I think now, in season 6, its more evident than ever that Michael needed one of these characters to stay around. A character that accepted Michael for who he was, or; a character that is a version of himself. The last metaphorical straw I drew and the fact that prompted this post was the fact he got together and tried to have a relationship with Pam’s mother. This in turn created one of the worse episodes of The Office. I don’t particularly enjoy the quietly funny Pam shouting at the top of her lungs to Michael about how wrong it is to get together with her mother and even worse, I don’t enjoy when the events that occurred aren’t brought up again the following week. This isn’t How I Met Your Mother: events carry onto the next episode. Pam having a baby in one episode: Check. Pam is still having the baby the following week: Check. So why did this bombshell essentially disappear. What made this entire plot-thread even more unbearable was the fact that Michael broke things off again once it was pointed out to him that Pam’s mother is indeed Pam’s mother, and that means she is old[er than him].
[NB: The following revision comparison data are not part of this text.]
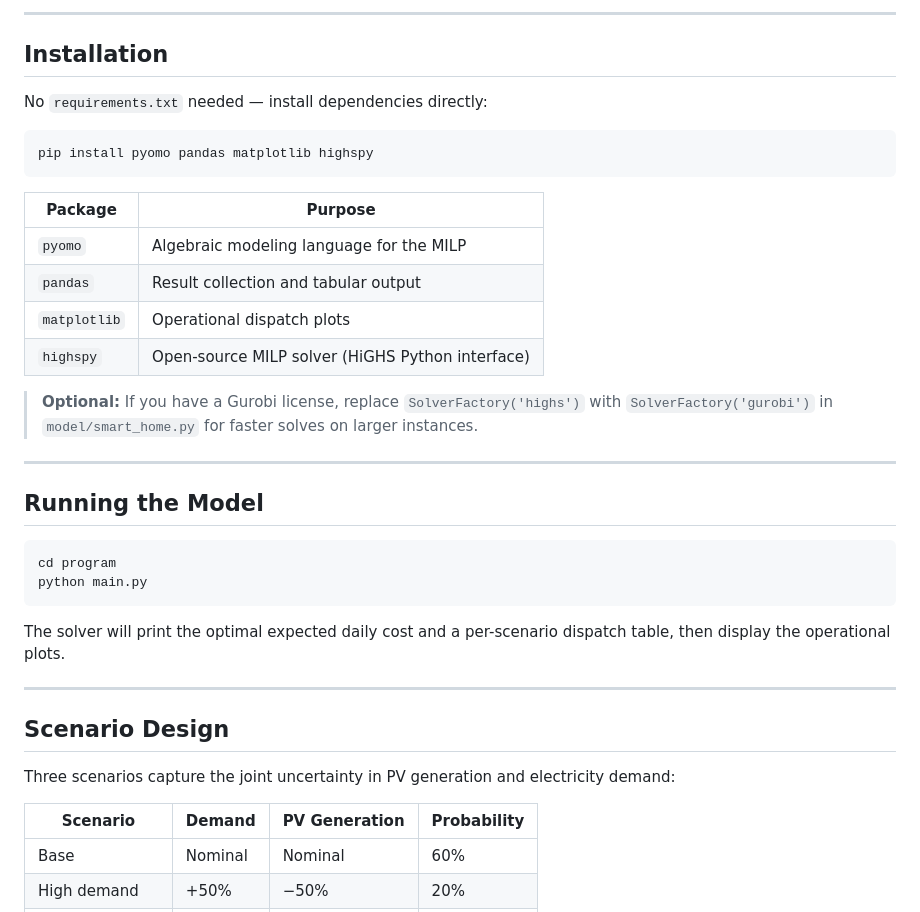
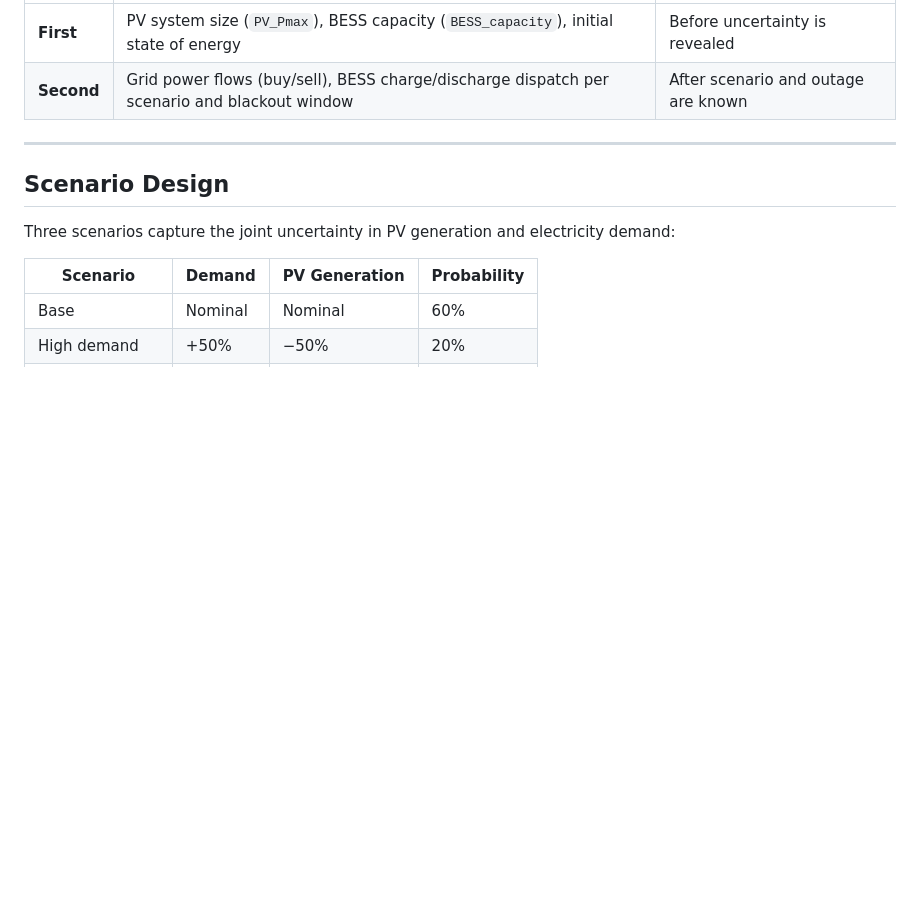
Before and after one commit to AslanMaia/stochastic-energy-opt, a Markdown page: README.md, the part around one of its changes. Rendered like a GitHub page; blank space fills up the shorter version.

````diff
--- a/README.md
+++ b/README.md
@@ -89,32 +60,5 @@ stochastic-energy-opt/
----
-
-## Installation
-
-No `requirements.txt` needed — install dependencies directly:
-
-```bash
-pip install pyomo pandas matplotlib highspy
-```
-
-| Package | Purpose |
-|---------|---------|
-| `pyomo` | Algebraic modeling language for the MILP |
-| `pandas` | Result collection and tabular output |
-| `matplotlib` | Operational dispatch plots |
-| `highspy` | Open-source MILP solver (HiGHS Python interface) |
-
-> **Optional:** If you have a Gurobi license, replace `SolverFactory('highs')` with `SolverFactory('gurobi')` in `model/smart_home.py` for faster solves on larger instances.
-
----
-
-## Running the Model
-
-```bash
-cd program
-python main.py
-```
-
-The solver will print the optimal expected daily cost and a per-scenario dispatch table, then display the operational plots.
+| **First** | PV system size (`PV_Pmax`), BESS capacity (`BESS_capacity`), initial state of energy | Before uncertainty is revealed |
+| **Second** | Grid power flows (buy/sell), BESS charge/discharge dispatch per scenario and blackout window | After scenario and outage are known |
 
 ---
 
````
Also changed, not shown: other parts of README.md (+56 -45 lines).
In a conclusion I’m not pleased to utter, The Office apparently needs Michael to be with someone to sustain himself. He isn’t an independent character as much as we like to think he is. Creed is an funny, lonesome and underused character and even characters like Angela and Meredith work perfectly fine without anyone. This, for some reason, isn’t the case with our over-the-top protagonist. Long term, he needs someone. He can pull off hilarity in single episodes, but for entire seasons it becomes a struggle to see no real light at the end of the tunnel. The Office needs to bring back that element that Modern Family has stolen – Family.
Things are looking up, though, is Andy and the new office receptionist, Erin going to become this shows heart? Gods above, does it need it.